But the Twins lineup doesn’t have anybody to prevent the bottom from collapsing when things start to go wrong. It’s a boom-or-bust lineup where its biggest issue comes with the high volume of strikeouts. Minnesota leads baseball with a 25.9 percent strikeout clip this season and a 26.6 percent mark since the beginning of May. The team’s 68.2 percent zone swing rate is two percent higher than the league average. The same goes for their 79.6 percent zone contact rate.
There are too many guys who rely on a big swinging approach. Joey Gallo is having a nice bounce-back season with 11 home runs already and a 37 percent career strikeout rate. Taylor has a 33.3 percent strikeout clip. Matt Wallner and Larnach are nice prospects, but they have strikeout rates higher than Gallo this season. Buxton has brought his strikeouts down to 27 percent, but that’s still high.
Trading Luis Arraez to the Miami Marlins this winter had a hidden cost. Not only did they were losing the reigning AL Batting Champion, but the Twins also lost their lineup diversity. There are good hitters in Minnesota’s lineup, but they are too similar. Outside of Kirilloff, they don’t have any pure contact hitters. Even if the Twins would have kept Arraez, these issues would still be here. Dating back to last season, Minnesota still had issues with inconsistent run production.
The Twins are hovering around league average in most other underlying offensive stats. Team exit velocity is at league average while their barrel and hard-hit rates sit close to league average.
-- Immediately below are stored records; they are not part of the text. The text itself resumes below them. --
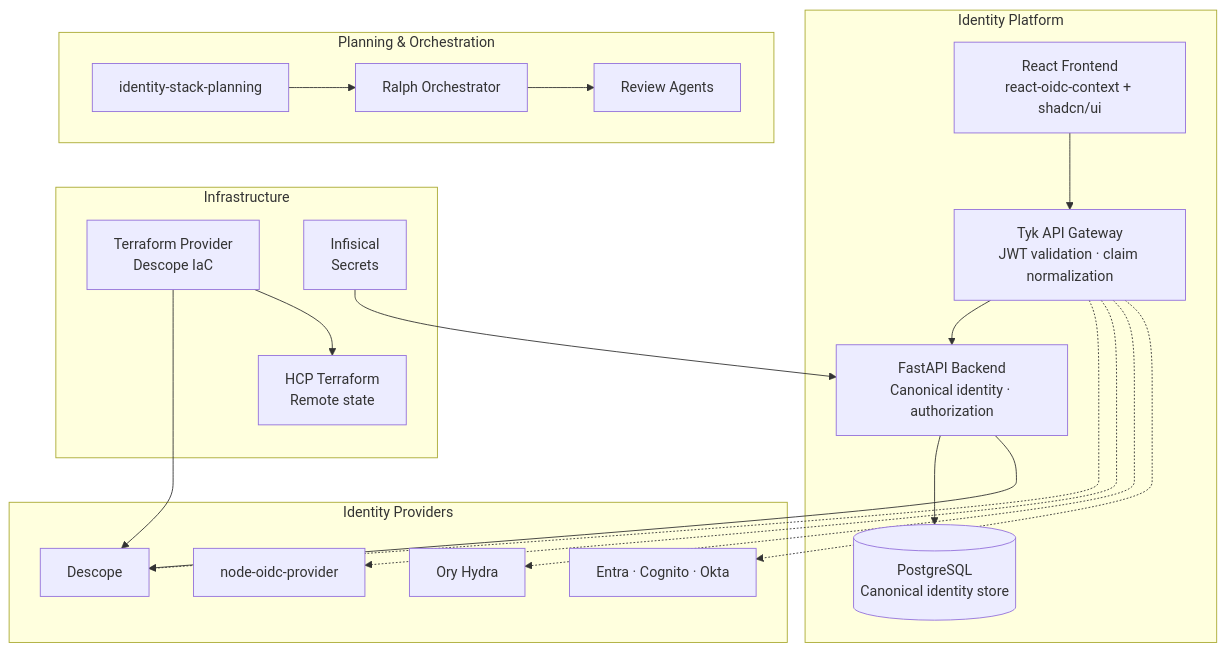
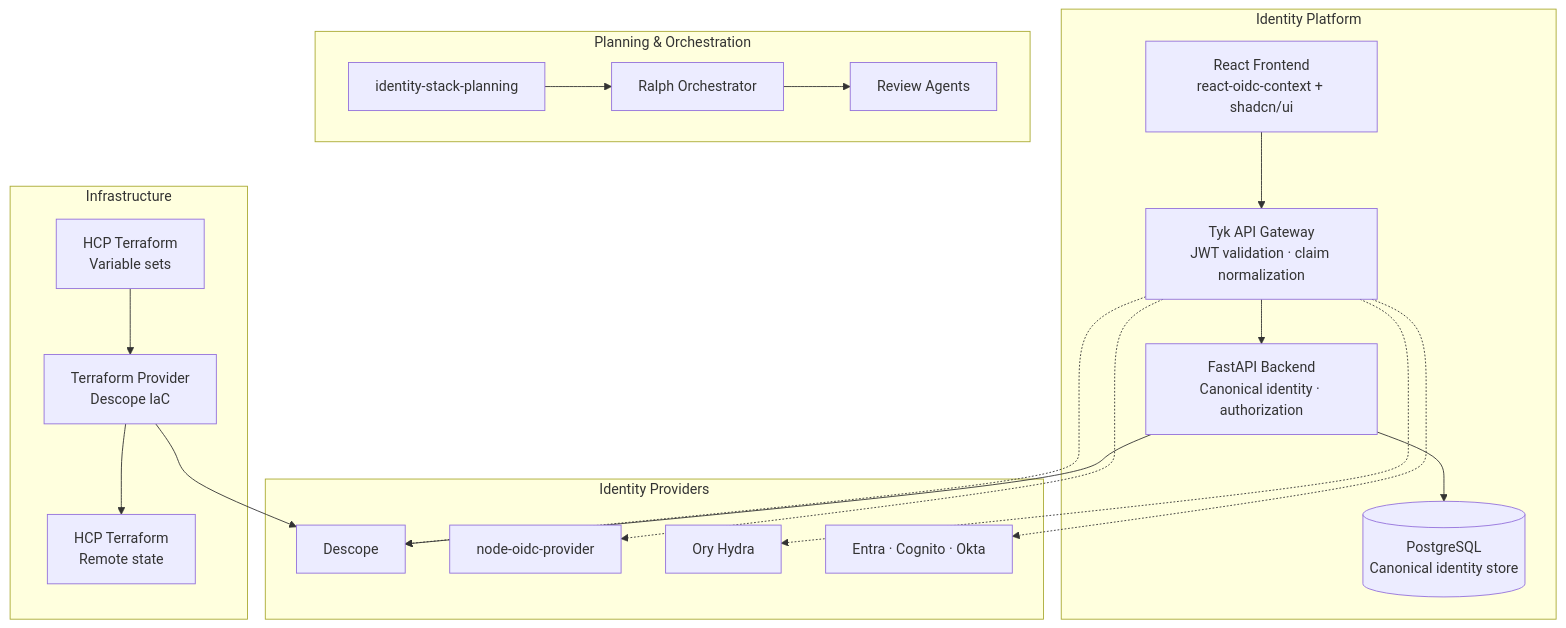
One commit to jamescrowley321/identity-stack-planning changed the first of 4 diagrams in README.md. Above: the diagram before and after it, drawn with Mermaid. The commit also changed 25 other files, not shown here.

````diff
--- a/README.md
+++ b/README.md
@@ -11,35 +11,35 @@
 ```mermaid
 graph TB
     subgraph app["Identity Platform"]
         FE["React Frontend<br/>react-oidc-context + shadcn/ui"]
         GW["Tyk API Gateway<br/>JWT validation · claim normalization"]
         BE["FastAPI Backend<br/>Canonical identity · authorization"]
         DB[("PostgreSQL<br/>Canonical identity store")]
     end
 
     subgraph providers["Identity Providers"]
         DESC["Descope"]
         OIDC["node-oidc-provider"]
         ORY["Ory Hydra"]
         CLOUD["Entra · Cognito · Okta"]
     end
 
     subgraph infra["Infrastructure"]
         TF["Terraform Provider<br/>Descope IaC"]
-        INF["Infisical<br/>Secrets"]
+        VS["HCP Terraform<br/>Variable sets"]
         HCP["HCP Terraform<br/>Remote state"]
     end
 
     subgraph planning["Planning & Orchestration"]
         AP["identity-stack-planning"]
         RALPH["Ralph Orchestrator"]
         REVIEW["Review Agents"]
     end
 
     FE --> GW --> BE --> DB
     GW -.-> DESC & OIDC & ORY & CLOUD
     BE --> DESC
     TF --> DESC & HCP
-    INF --> BE
+    VS --> TF
     AP --> RALPH --> REVIEW
 ```
````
Fixing the strikeout issues can help generate high exit velocities if Minnesota is taking good at-bats and doing a better job of being selective with which pitches they swing at. Especially since the Twins have a slightly below-average swing rate and a 29 percent whiff rate that’s four percent worse than the league average.
At this point in the season, the team is starting to morph into what it will be throughout the season. The easiest things the offense can do to get back on track aren’t simple fixes. Even getting the offense from the bottom half of the league to slightly above average will directly benefit the rest of the team. Case in point, the bullpen has been asked to protect too many close games.
Reducing the strikeout rate won’t be easy considering the team’s 23rd ranked .283 BABIP this season. The Twins can’t play small ball as a quick fix, either. Even if they get a runner on first and steal second, they have collectively hit the third-lowest singles in the league, ahead of only the Los Angeles Dodgers and the San Diego Padres. As currently constructed, the Twins also aren’t built to play an early-2000s Twins-style piranha game.
Therefore, it’s going to take a teamwide improvement in approach from their lineup. Without any insider knowledge, it’s tough to say if this is a coaching, scouting, or execution problem. Regardless, something needs to change with the hitter’s mentality at the plate. Finding a way to fight off more pitches and being more selective when available will help bring the strikeouts down. It’s all easier said than done, but it might just be the little things that are making a big difference with the hitting.
The Twins lineup just isn’t in a rough stretch or a funk, it looks fundamentally broken. Adding some new prospects like Lewis will help, but it won’t be enough. There needs to be a complete approach reset for most of the Twins hitters to avoid the strikeouts and untimely hitting that have held back the team from fully taking advantage of their situation in an extremely winnable AL Central.